Stored records:

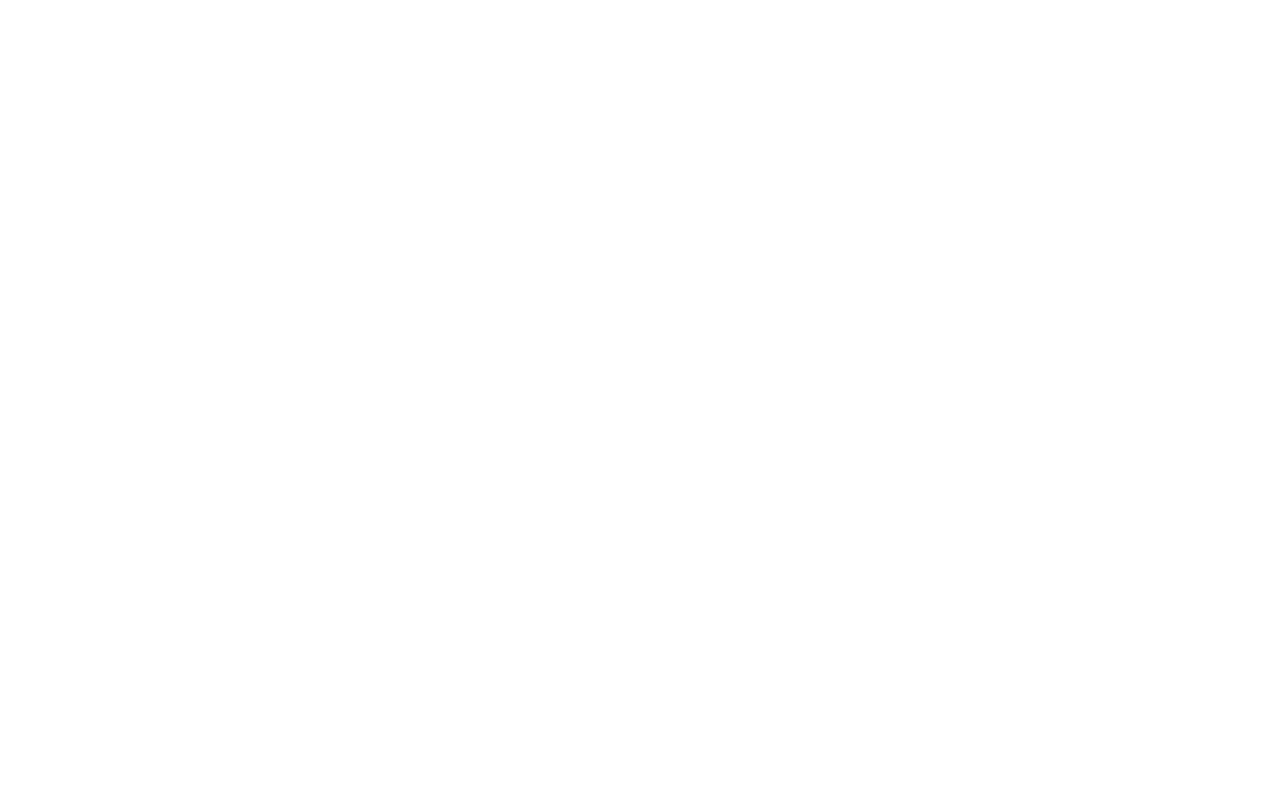
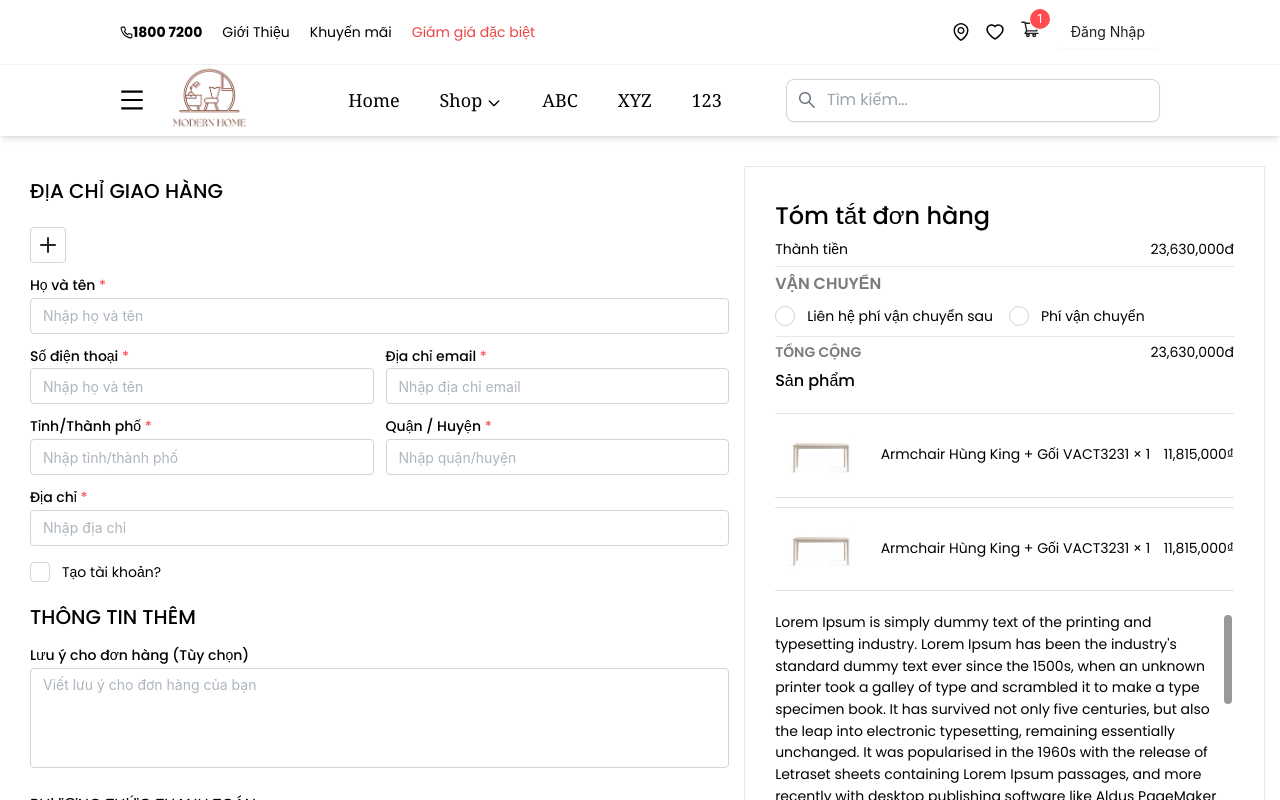
Before and after one commit to NguyenVan-Truong/DuAnTotNghiep, a React (Vite) app: page /thanh-toan in a window 1280 px wide. Before the commit this address had no page. Shown: the top 800 px of the page. Built offline with nearby package versions, Linux system fonts and the light colour scheme.

Commit message:
fix giao diện thanh-toan

```diff
--- a/src/pages/(Website)/Checkout/checkoutPage.module.scss
+++ b/src/pages/(Website)/Checkout/checkoutPage.module.scss
@@ -40,3 +40,25 @@
         width: 100% !important;
     }
 }
+.productDetails {
+    border-bottom: 1px solid #e1e1e1;
+    border-top: 1px solid #e1e1e1;
+    padding: 15px 0;
+    .imgwp {
+        padding: 2px 10px;
+        box-sizing: border-box;
+        border: 1px solid transparent;
+        transition: border 0.3s ease;
+        img {
+            transition: transform 0.3s ease;
+            opacity: 0.5;
+        }
+        &:hover {
+            border: 1px solid #d1d1d1;
+            img {
+                transform: translateY(-2px);
+                opacity: 1;
+            }
+        }
+    }
+}
--- a/src/pages/(Website)/Checkout/page.tsx
+++ b/src/pages/(Website)/Checkout/page.tsx
@@ -276,61 +276,70 @@ const CheckoutPage = (props: Props) => {
                                         <p>23,630,000đ</p>
                                     </div>
                                     <div className="mt-[5px]">
-                                        <div className="border-b-[1px] pb-[10px]">
+                                        <div className=" pb-[10px]">
                                             <h2 className="text-[16px] text-[#000] font-medium">
                                                 Sản phẩm
                                             </h2>
                                         </div>
+                                        <div>
                                             <div
                                                 className={`${styles.productDetails} flex flex-row justify-between gap-3 items-center my-[9px]`}
                                             >
-                                            <div className="p-[2px] hover:border-[1px]">
+                                                <div
+                                                    className={`${styles.imgwp} `}
+                                                >
                                                     <img
                                                         src={ban_an_6_cho2}
                                                         alt="Product"
-                                                    className="max-w-[100px]"
+                                                        className="max-w-[70px] "
                                                     />
                                                 </div>
                                                 <div>
                                                     <p>
                                                         Armchair Hùng King + Gối
-                                                    VACT3231 <span>× 1</span>
+                                                        VACT3231{" "}
+                                                        <span>× 1</span>
                                                     </p>
                                                 </div>
-                                            <p className={styles.productPrice}>
+                                                <p
+                                                    className={
+                                                        styles.productPrice
+                                                    }
+                                                >
                                                     11,815,000₫
                                                 </p>
-                                        </div>
-                                    </div>
-                                    <div className="mt-[5px]">
-                                        <div className="border-b-[1px] pb-[10px]">
-                                            <h2 className="text-[16px] text-[#000] font-medium">
-                                                Sản phẩm
-                                            </h2>
                                             </div>
                                             <div
                                                 className={`${styles.productDetails} flex flex-row justify-between gap-3 items-center my-[9px]`}
                                             >
-                                            <div className="p-[2px] hover:border-[1px]">
+                                                <div
+                                                    className={`${styles.imgwp} `}
+                                                >
                                                     <img
                                                         src={ban_an_6_cho2}
                                                         alt="Product"
-                                                    className="max-w-[100px]"
+                                                        className="max-w-[70px] "
                                                     />
                                                 </div>
                                                 <div>
                                                     <p>
                                                         Armchair Hùng King + Gối
-                                                    VACT3231 <span>× 1</span>
+                                                        VACT3231{" "}
+                                                        <span>× 1</span>
                                                     </p>
                                                 </div>
-                                            <p className={styles.productPrice}>
+                                                <p
+                                                    className={
+                                                        styles.productPrice
+                                                    }
+                                                >
                                                     11,815,000₫
                                                 </p>
                                             </div>
                                         </div>
+                                    </div>
 
-                                    <div className="my-[5px]">
+                                    <div className="my-[7px] py-3">
                                         <ScrollArea h={200} type="always">
                                             Lorem Ipsum is simply dummy text of
                                             the printing and typesetting
@@ -349,7 +358,24 @@ const CheckoutPage = (props: Props) => {
                                             more recently with desktop
                                             publishing software like Aldus
                                             PageMaker including versions of
-                                            Lorem Ipsum.
+                                            Lorem Ipsum. Lorem Ipsum is simply
+                                            dummy text of the printing and
+                                            typesetting industry. Lorem Ipsum
+                                            has been the industry's standard
+                                            dummy text ever since the 1500s,
+                                            when an unknown printer took a
+                                            galley of type and scrambled it to
+                                            make a type specimen book. It has
+                                            survived not only five centuries,
+                                            but also the leap into electronic
+                                            typesetting, remaining essentially
+                                            unchanged. It was popularised in the
+                                            1960s with the release of Letraset
+                                            sheets containing Lorem Ipsum
+                                            passages, and more recently with
+                                            desktop publishing software like
+                                            Aldus PageMaker including versions
+                                            of Lorem Ipsum.
                                         </ScrollArea>
                                     </div>
                                     <div className="mt-[20px]">
@@ -360,7 +386,7 @@ const CheckoutPage = (props: Props) => {
                                             className={styles.terms}
                                         />
                                         <div
-                                            className={`${styles.submitButton} w-[100%]`}
+                                            className={`${styles.submitButton} w-[100%] mt-2`}
                                         >
                                             <Button
                                                 variant="filled"
--- a/src/routes/RouteWeb.tsx
+++ b/src/routes/RouteWeb.tsx
@@ -10,8 +10,8 @@ const RouteWeb = () => {
             <Routes>
                 <Route path="/" element={<LayoutWeb />}>
                     <Route index element={<Home />} />
-                    <Route path="products" element={<ProductCategory />} />
-                    <Route path="checkout" element={<CheckoutPage />} />
+                    <Route path="cua-hang" element={<ProductCategory />} />
+                    <Route path="thanh-toan" element={<CheckoutPage />} />
                 </Route>
             </Routes>
         </>
```
Lines whose indentation alone changed are shown as unchanged.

-- Your assignment --
How many of the lines above contain the word "PageMaker"? Give the number alone.

-- Answer box --
2